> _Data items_
==================================================

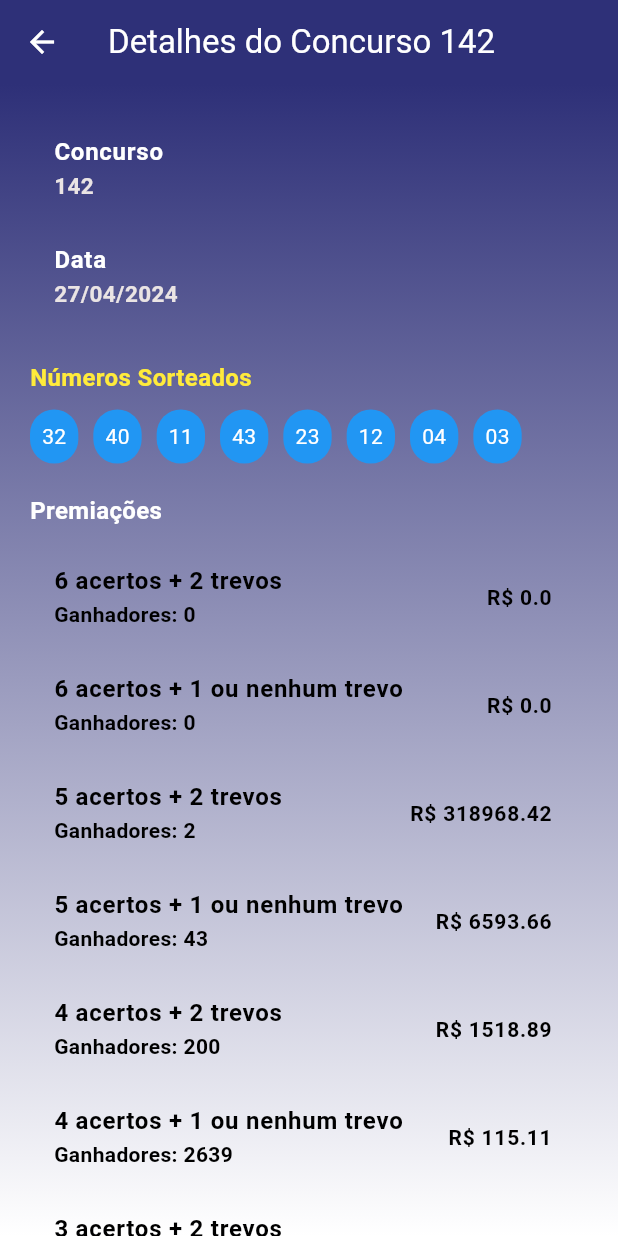
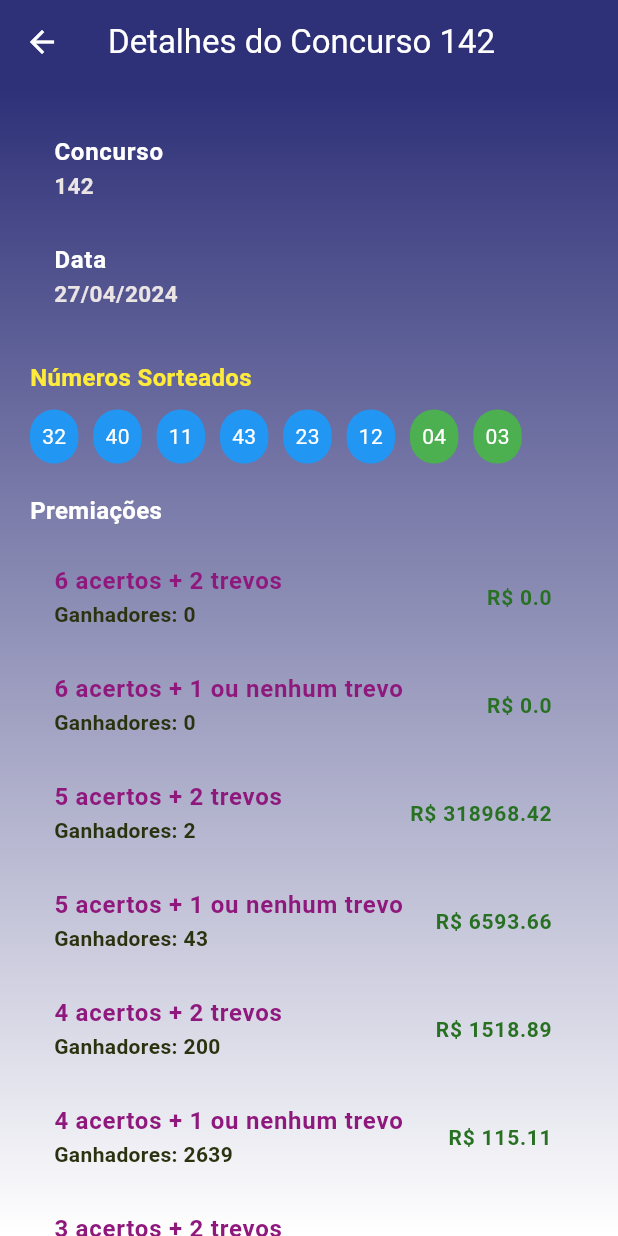
Before and after one commit to GuilhermeSilvestre/Flutter-Milion-ria, a Flutter app: the screen it shows after launch, after a tap on an icon or button, on a phone screen of 412 x 824 dp. Run offline on Flutter 3.47's test engine with Material 3 defaults, Android fonts, the light colour scheme and no system bars; network calls fail.

Commit message:
Alterando layout

```diff
--- a/lib/homepage.dart
+++ b/lib/homepage.dart
@@ -114,7 +114,7 @@ class _HomepageState extends State<Homepage> {
               _buildNavItem(Icons.list, 'Resultados', 0),
               _buildNavItem(Icons.add, 'Gerar novo jogo', 1),
               _buildNavItem(Icons.save, 'Registrar Jogo', 2),
-              _buildNavItem(Icons.person, 'Seus Jogos', 3),
+              _buildNavItem(Icons.person, 'Jogos', 3),
             ],
           ),
         ),
--- a/lib/pages/detalhesconcurso.dart
+++ b/lib/pages/detalhesconcurso.dart
@@ -42,8 +42,6 @@ class DetalheConcurso extends StatelessWidget {
       ),
     );
   }
-
-  // Métodos _buildInfoTile e _buildNumbersTile são os mesmos que você já implementou anteriormente
 }
 
 // Constrói um tile para exibir uma informação do sorteio
@@ -77,12 +75,19 @@ Widget _buildNumbersTile(String label, List<String> numbers) {
       const SizedBox(height: 10),
       Wrap(
         spacing: 10,
-        children: numbers.map((number) {
+        children: numbers.asMap().entries.map((entry) {
           // Verifica se o número é um trevo
+          final index = entry.key;
+          final number = entry.value;
+          Color backgroundColor = Colors.blue;
+          if (index >= numbers.length - 2) {
+            // Os últimos dois números
+            backgroundColor = Colors.green;
+          }
           return Container(
             padding: const EdgeInsets.all(8),
             decoration: BoxDecoration(
-              color: Colors.blue,
+              color: backgroundColor,
               borderRadius: BorderRadius.circular(20),
             ),
             child: Text(
@@ -116,7 +121,7 @@ Widget _buildPrizes(List<Map<String, dynamic>> premiacoes) {
               style: const TextStyle(
                 fontSize: 16,
                 fontWeight: FontWeight.bold,
-                color: Colors.black,
+                color: Color.fromARGB(255, 143, 24, 125),
               ),
             ),
             subtitle: Text(
@@ -124,7 +129,7 @@ Widget _buildPrizes(List<Map<String, dynamic>> premiacoes) {
               style: const TextStyle(
                 fontSize: 14,
                 fontWeight: FontWeight.bold,
-                color: Colors.black,
+                color: Color.fromARGB(255, 43, 50, 15),
               ),
             ),
             trailing: Text(
@@ -132,7 +137,7 @@ Widget _buildPrizes(List<Map<String, dynamic>> premiacoes) {
               style: const TextStyle(
                 fontSize: 14,
                 fontWeight: FontWeight.bold,
-                color: Colors.black,
+                color: Color.fromARGB(255, 40, 113, 35),
               ),
             ),
           );
--- a/lib/pages/resultados.dart
+++ b/lib/pages/resultados.dart
@@ -109,9 +109,20 @@ class _ResultadosState extends State<Resultados> {
                       ),
                     );
                   },
+                  style: ButtonStyle(
+                    backgroundColor: MaterialStateProperty.all<Color>(
+                        const Color.fromARGB(255, 25, 28, 88)),
+                    shape: MaterialStateProperty.all<OutlinedBorder>(
+                      const RoundedRectangleBorder(
+                        borderRadius: BorderRadius.zero,
+                      ),
+                    ),
+                  ),
                   child: ListTile(
-                    title: Text('Concurso: ${concurso.numero}'),
-                    subtitle: Text('Data: ${concurso.data}'),
+                    title: Text('Concurso: ${concurso.numero}',
+                        style: const TextStyle(color: Colors.white)),
+                    subtitle: Text('Data: ${concurso.data}',
+                        style: const TextStyle(color: Colors.white)),
                   ),
                 );
               },
```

==================================================

> _Problem to work on_
Write out the records word for word. Pictures stay out.

> _Answer to this task_
Before and after one commit to GuilhermeSilvestre/Flutter-Milion-ria, a Flutter app: the screen it shows after launch, after a tap on an icon or button, on a phone screen of 412 x 824 dp. Run offline on Flutter 3.47's test engine with Material 3 defaults, Android fonts, the light colour scheme and no system bars; network calls fail.

Commit message:
Alterando layout

```diff
--- a/lib/homepage.dart
+++ b/lib/homepage.dart
@@ -114,7 +114,7 @@ class _HomepageState extends State<Homepage> {
               _buildNavItem(Icons.list, 'Resultados', 0),
               _buildNavItem(Icons.add, 'Gerar novo jogo', 1),
               _buildNavItem(Icons.save, 'Registrar Jogo', 2),
-              _buildNavItem(Icons.person, 'Seus Jogos', 3),
+              _buildNavItem(Icons.person, 'Jogos', 3),
             ],
           ),
         ),
--- a/lib/pages/detalhesconcurso.dart
+++ b/lib/pages/detalhesconcurso.dart
@@ -42,8 +42,6 @@ class DetalheConcurso extends StatelessWidget {
       ),
     );
   }
-
-  // Métodos _buildInfoTile e _buildNumbersTile são os mesmos que você já implementou anteriormente
 }
 
 // Constrói um tile para exibir uma informação do sorteio
@@ -77,12 +75,19 @@ Widget _buildNumbersTile(String label, List<String> numbers) {
       const SizedBox(height: 10),
       Wrap(
         spacing: 10,
-        children: numbers.map((number) {
+        children: numbers.asMap().entries.map((entry) {
           // Verifica se o número é um trevo
+          final index = entry.key;
+          final number = entry.value;
+          Color backgroundColor = Colors.blue;
+          if (index >= numbers.length - 2) {
+            // Os últimos dois números
+            backgroundColor = Colors.green;
+          }
           return Container(
             padding: const EdgeInsets.all(8),
             decoration: BoxDecoration(
-              color: Colors.blue,
+              color: backgroundColor,
               borderRadius: BorderRadius.circular(20),
             ),
             child: Text(
@@ -116,7 +121,7 @@ Widget _buildPrizes(List<Map<String, dynamic>> premiacoes) {
               style: const TextStyle(
                 fontSize: 16,
                 fontWeight: FontWeight.bold,
-                color: Colors.black,
+                color: Color.fromARGB(255, 143, 24, 125),
               ),
             ),
             subtitle: Text(
@@ -124,7 +129,7 @@ Widget _buildPrizes(List<Map<String, dynamic>> premiacoes) {
               style: const TextStyle(
                 fontSize: 14,
                 fontWeight: FontWeight.bold,
-                color: Colors.black,
+                color: Color.fromARGB(255, 43, 50, 15),
               ),
             ),
             trailing: Text(
@@ -132,7 +137,7 @@ Widget _buildPrizes(List<Map<String, dynamic>> premiacoes) {
               style: const TextStyle(
                 fontSize: 14,
                 fontWeight: FontWeight.bold,
-                color: Colors.black,
+                color: Color.fromARGB(255, 40, 113, 35),
               ),
             ),
           );
--- a/lib/pages/resultados.dart
+++ b/lib/pages/resultados.dart
@@ -109,9 +109,20 @@ class _ResultadosState extends State<Resultados> {
                       ),
                     );
                   },
+                  style: ButtonStyle(
+                    backgroundColor: MaterialStateProperty.all<Color>(
+                        const Color.fromARGB(255, 25, 28, 88)),
+                    shape: MaterialStateProperty.all<OutlinedBorder>(
+                      const RoundedRectangleBorder(
+                        borderRadius: BorderRadius.zero,
+                      ),
+                    ),
+                  ),
                   child: ListTile(
-                    title: Text('Concurso: ${concurso.numero}'),
-                    subtitle: Text('Data: ${concurso.data}'),
+                    title: Text('Concurso: ${concurso.numero}',
+                        style: const TextStyle(color: Colors.white)),
+                    subtitle: Text('Data: ${concurso.data}',
+                        style: const TextStyle(color: Colors.white)),
                   ),
                 );
               },
```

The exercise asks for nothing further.